What the exercise asks:
Every entry below should be written out exactly, and no image should appear.

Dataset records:
= = = = = = =

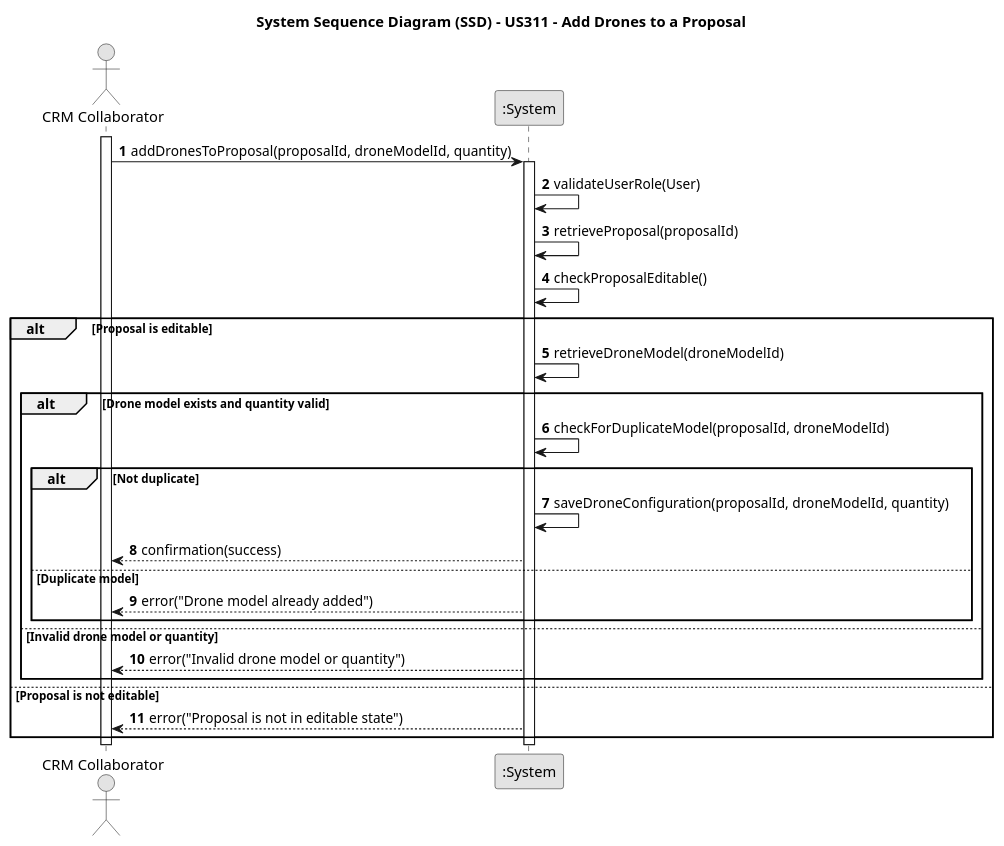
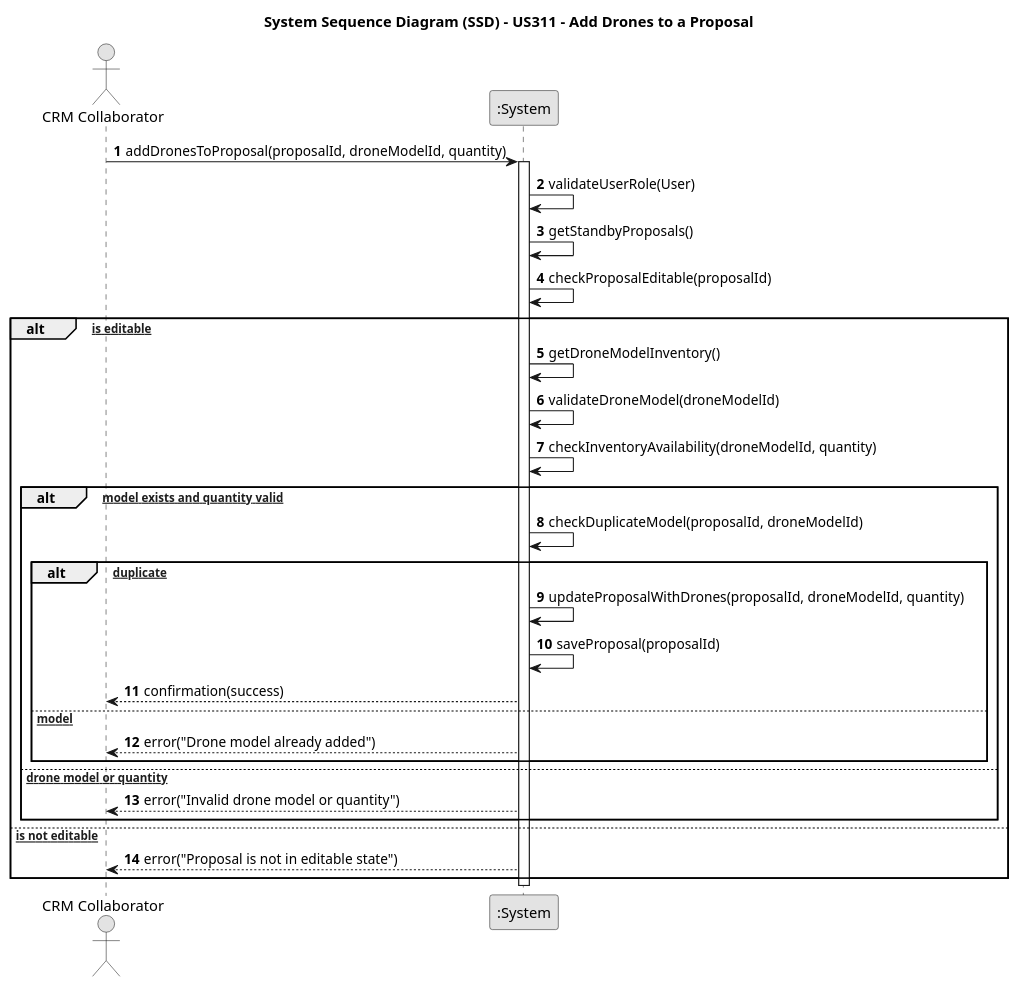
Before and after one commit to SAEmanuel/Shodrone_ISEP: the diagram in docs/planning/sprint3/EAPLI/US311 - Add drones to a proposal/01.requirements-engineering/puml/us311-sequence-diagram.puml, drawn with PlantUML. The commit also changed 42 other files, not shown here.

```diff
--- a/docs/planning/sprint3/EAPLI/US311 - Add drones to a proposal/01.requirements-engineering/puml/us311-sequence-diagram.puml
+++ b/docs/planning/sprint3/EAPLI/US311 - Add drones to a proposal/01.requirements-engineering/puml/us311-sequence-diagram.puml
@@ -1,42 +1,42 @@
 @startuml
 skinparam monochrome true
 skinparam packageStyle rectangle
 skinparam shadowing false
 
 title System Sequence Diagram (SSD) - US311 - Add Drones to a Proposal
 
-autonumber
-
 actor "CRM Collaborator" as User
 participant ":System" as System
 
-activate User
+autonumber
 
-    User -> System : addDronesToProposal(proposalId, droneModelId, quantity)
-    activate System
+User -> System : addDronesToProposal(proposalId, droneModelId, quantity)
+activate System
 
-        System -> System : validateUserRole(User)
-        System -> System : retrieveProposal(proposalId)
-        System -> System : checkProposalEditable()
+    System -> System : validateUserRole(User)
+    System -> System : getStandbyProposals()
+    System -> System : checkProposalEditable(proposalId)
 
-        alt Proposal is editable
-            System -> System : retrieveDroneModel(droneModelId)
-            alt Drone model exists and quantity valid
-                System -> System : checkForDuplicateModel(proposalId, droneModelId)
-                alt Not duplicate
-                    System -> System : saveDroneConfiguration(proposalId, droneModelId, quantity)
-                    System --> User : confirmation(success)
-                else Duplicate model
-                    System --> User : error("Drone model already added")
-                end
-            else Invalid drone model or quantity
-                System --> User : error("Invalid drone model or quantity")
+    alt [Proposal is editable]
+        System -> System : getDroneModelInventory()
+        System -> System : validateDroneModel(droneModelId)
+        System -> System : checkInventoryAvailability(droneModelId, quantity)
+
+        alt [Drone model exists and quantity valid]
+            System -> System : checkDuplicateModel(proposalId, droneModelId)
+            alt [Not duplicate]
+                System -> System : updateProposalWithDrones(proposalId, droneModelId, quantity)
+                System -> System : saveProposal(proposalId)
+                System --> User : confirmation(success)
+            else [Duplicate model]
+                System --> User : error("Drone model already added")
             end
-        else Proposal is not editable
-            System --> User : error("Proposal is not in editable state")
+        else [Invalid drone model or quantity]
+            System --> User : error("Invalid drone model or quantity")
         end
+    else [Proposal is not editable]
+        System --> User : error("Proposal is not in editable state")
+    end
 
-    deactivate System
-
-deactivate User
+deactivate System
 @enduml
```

= = = = = = =

Solution:
Before and after one commit to SAEmanuel/Shodrone_ISEP: the diagram in docs/planning/sprint3/EAPLI/US311 - Add drones to a proposal/01.requirements-engineering/puml/us311-sequence-diagram.puml, drawn with PlantUML. The commit also changed 42 other files, not shown here.

```diff
--- a/docs/planning/sprint3/EAPLI/US311 - Add drones to a proposal/01.requirements-engineering/puml/us311-sequence-diagram.puml
+++ b/docs/planning/sprint3/EAPLI/US311 - Add drones to a proposal/01.requirements-engineering/puml/us311-sequence-diagram.puml
@@ -1,42 +1,42 @@
 @startuml
 skinparam monochrome true
 skinparam packageStyle rectangle
 skinparam shadowing false
 
 title System Sequence Diagram (SSD) - US311 - Add Drones to a Proposal
 
-autonumber
-
 actor "CRM Collaborator" as User
 participant ":System" as System
 
-activate User
+autonumber
 
-    User -> System : addDronesToProposal(proposalId, droneModelId, quantity)
-    activate System
+User -> System : addDronesToProposal(proposalId, droneModelId, quantity)
+activate System
 
-        System -> System : validateUserRole(User)
-        System -> System : retrieveProposal(proposalId)
-        System -> System : checkProposalEditable()
+    System -> System : validateUserRole(User)
+    System -> System : getStandbyProposals()
+    System -> System : checkProposalEditable(proposalId)
 
-        alt Proposal is editable
-            System -> System : retrieveDroneModel(droneModelId)
-            alt Drone model exists and quantity valid
-                System -> System : checkForDuplicateModel(proposalId, droneModelId)
-                alt Not duplicate
-                    System -> System : saveDroneConfiguration(proposalId, droneModelId, quantity)
-                    System --> User : confirmation(success)
-                else Duplicate model
-                    System --> User : error("Drone model already added")
-                end
-            else Invalid drone model or quantity
-                System --> User : error("Invalid drone model or quantity")
+    alt [Proposal is editable]
+        System -> System : getDroneModelInventory()
+        System -> System : validateDroneModel(droneModelId)
+        System -> System : checkInventoryAvailability(droneModelId, quantity)
+
+        alt [Drone model exists and quantity valid]
+            System -> System : checkDuplicateModel(proposalId, droneModelId)
+            alt [Not duplicate]
+                System -> System : updateProposalWithDrones(proposalId, droneModelId, quantity)
+                System -> System : saveProposal(proposalId)
+                System --> User : confirmation(success)
+            else [Duplicate model]
+                System --> User : error("Drone model already added")
             end
-        else Proposal is not editable
-            System --> User : error("Proposal is not in editable state")
+        else [Invalid drone model or quantity]
+            System --> User : error("Invalid drone model or quantity")
         end
+    else [Proposal is not editable]
+        System --> User : error("Proposal is not in editable state")
+    end
 
-    deactivate System
-
-deactivate User
+deactivate System
 @enduml
```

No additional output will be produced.